Our guide, Lafo (call him Max he said), explained the bats were all unfortunately across on the far side of the crater due to frequent visitors. We could see a lot of small, black, flying objects flitting among the trees but they were so far away. Click on following photo to enlarge.
Cute face of flying fox bat circled in red
Upon our return from the steep crater walk, Max shimmied up a coconut tree, tossed down several, and then removed the husks with a tree twig that he whittled to a sharp point - passing them around for us to quench our thirst with the delectable liquid.
Our guide Max with first taste
We saw 3 different waterfalls yesterday and went to 1 more today - Fuipisia Waterfall, 55 metres of cascading water in the jungle. We could see the falls as they crashed into the vast gorge...
...and then we walked the short trail for a closer look.

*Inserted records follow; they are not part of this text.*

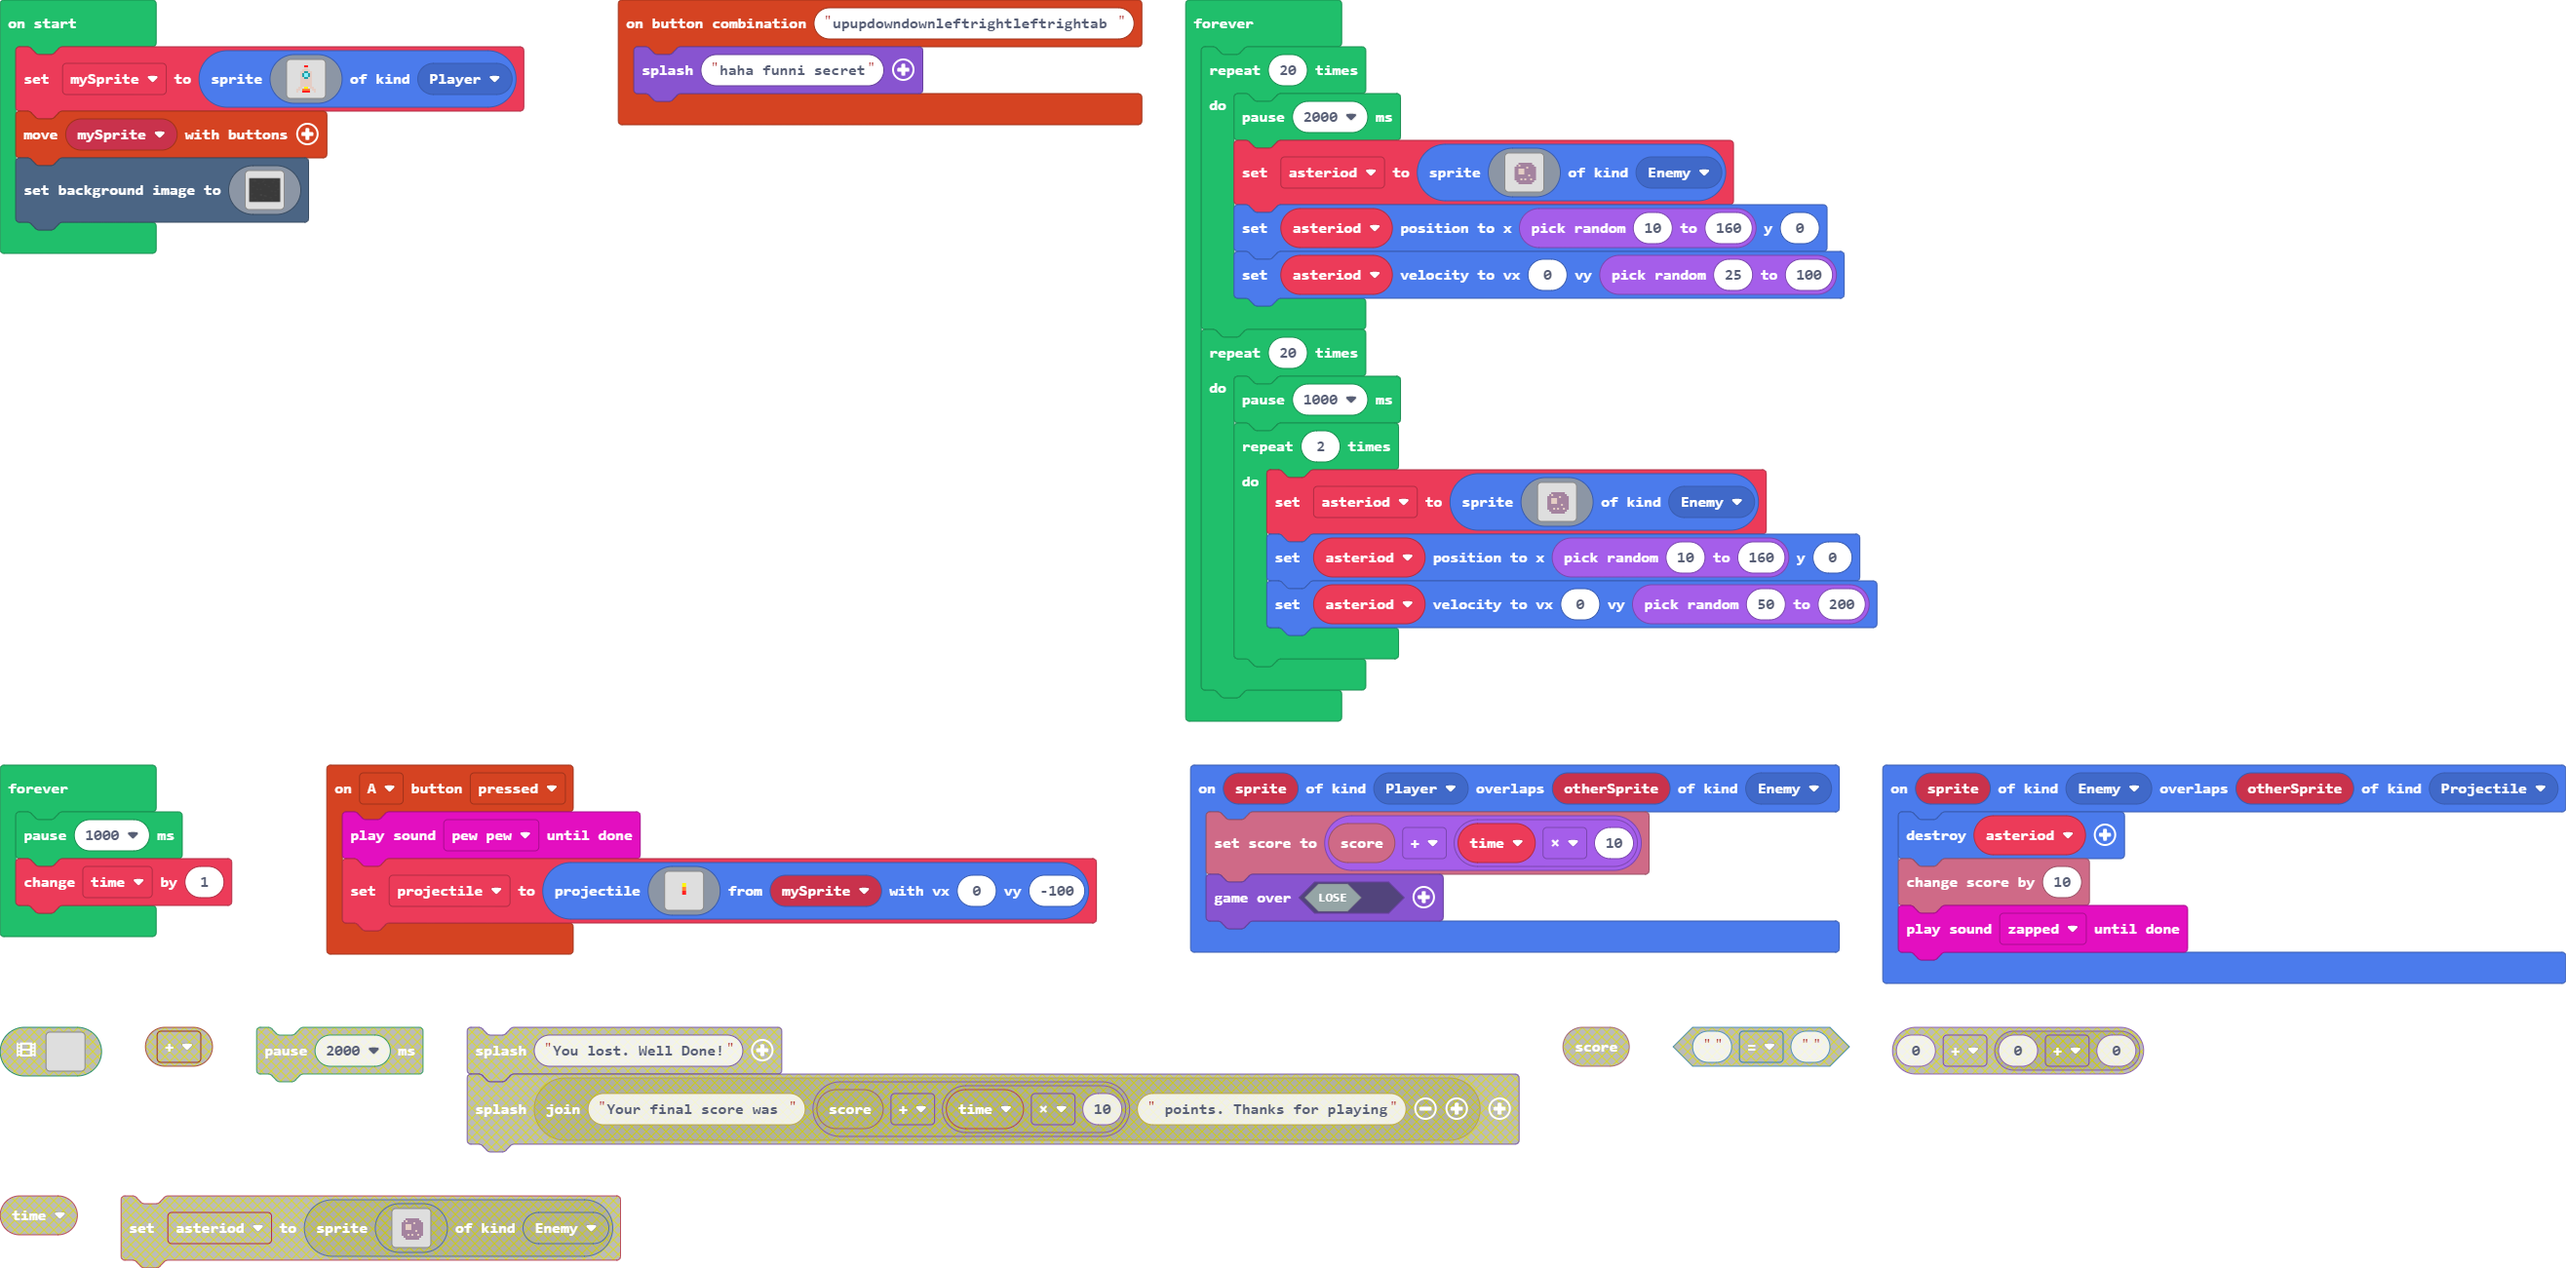
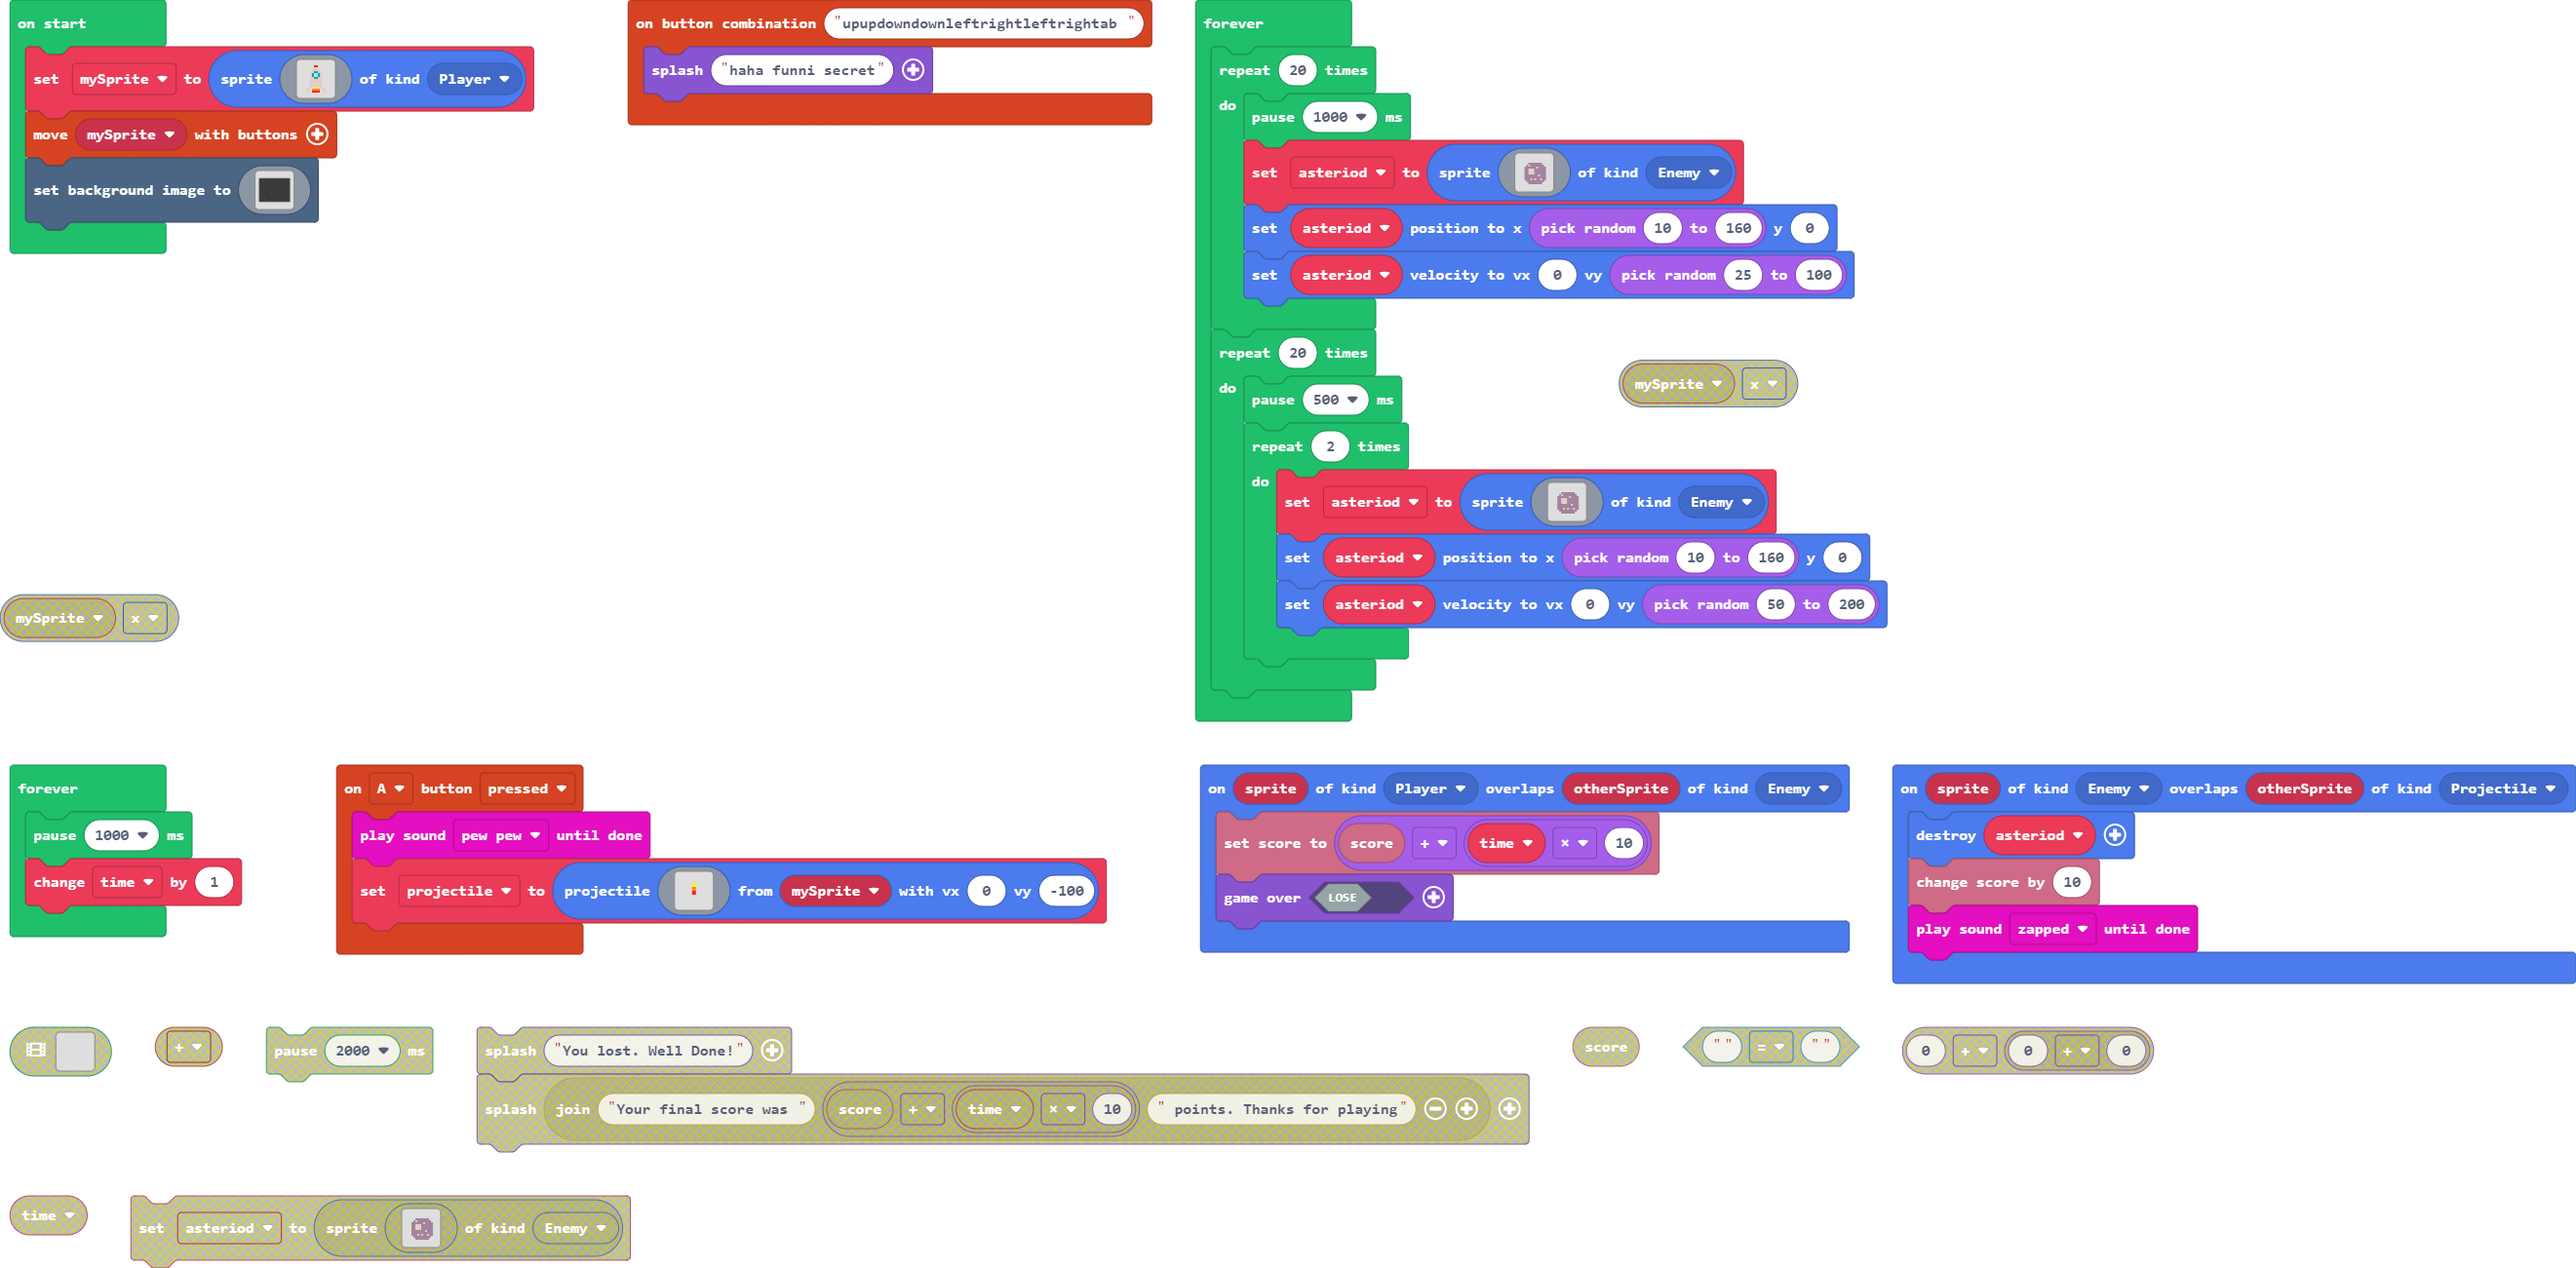
stfu

diff --git a/main.ts b/main.ts
@@ -161,13 +161,13 @@ scene.setBackgroundImage(img`
     `)
 forever(function () {
     for (let index = 0; index < 20; index++) {
-        pause(2000)
+        pause(1000)
         asteriod = sprites.create(assets.image`asteriod`, SpriteKind.Enemy)
         asteriod.setPosition(randint(10, 160), 0)
         asteriod.setVelocity(0, randint(25, 100))
     }
     for (let index = 0; index < 20; index++) {
-        pause(1000)
+        pause(500)
         for (let index = 0; index < 2; index++) {
             asteriod = sprites.create(assets.image`asteriod`, SpriteKind.Enemy)
             asteriod.setPosition(randint(10, 160), 0)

Jordan and I sat at the edge and peered way down below.
One person got a little too close, losing a thong, but no one was brave enough to grab it as it tumbled over the edge!
Heading back towards Apia and everyone's sailboats, our next experience was the Papase'ea Sliding Rocks. Here, you walk down about 150 stairs to where the sliding rocks are. Then you sit at the top of the rocks where water cascades over them and you slide down 5 metres or so into a deep freshwater pool. If you dare.
I was scared-stupid and it took me awhile before I worked up the nerve to propel myself down. Jordan was down below in the water with the video camera, trying to encourage me. When I finally did it, it was a riot!
Nearby was another slide where you would fly off the end of the rocks and land in the water below. Here is Jordan landing in the water after soaring off the rock edge...
Good idea to get safety advice from the regulars if you plan to come here.
To finish off the day, we all met at an ice cream shop across from the marina and watched an excellent performance of local Fire and Sword Dancers, both experienced and new trainees.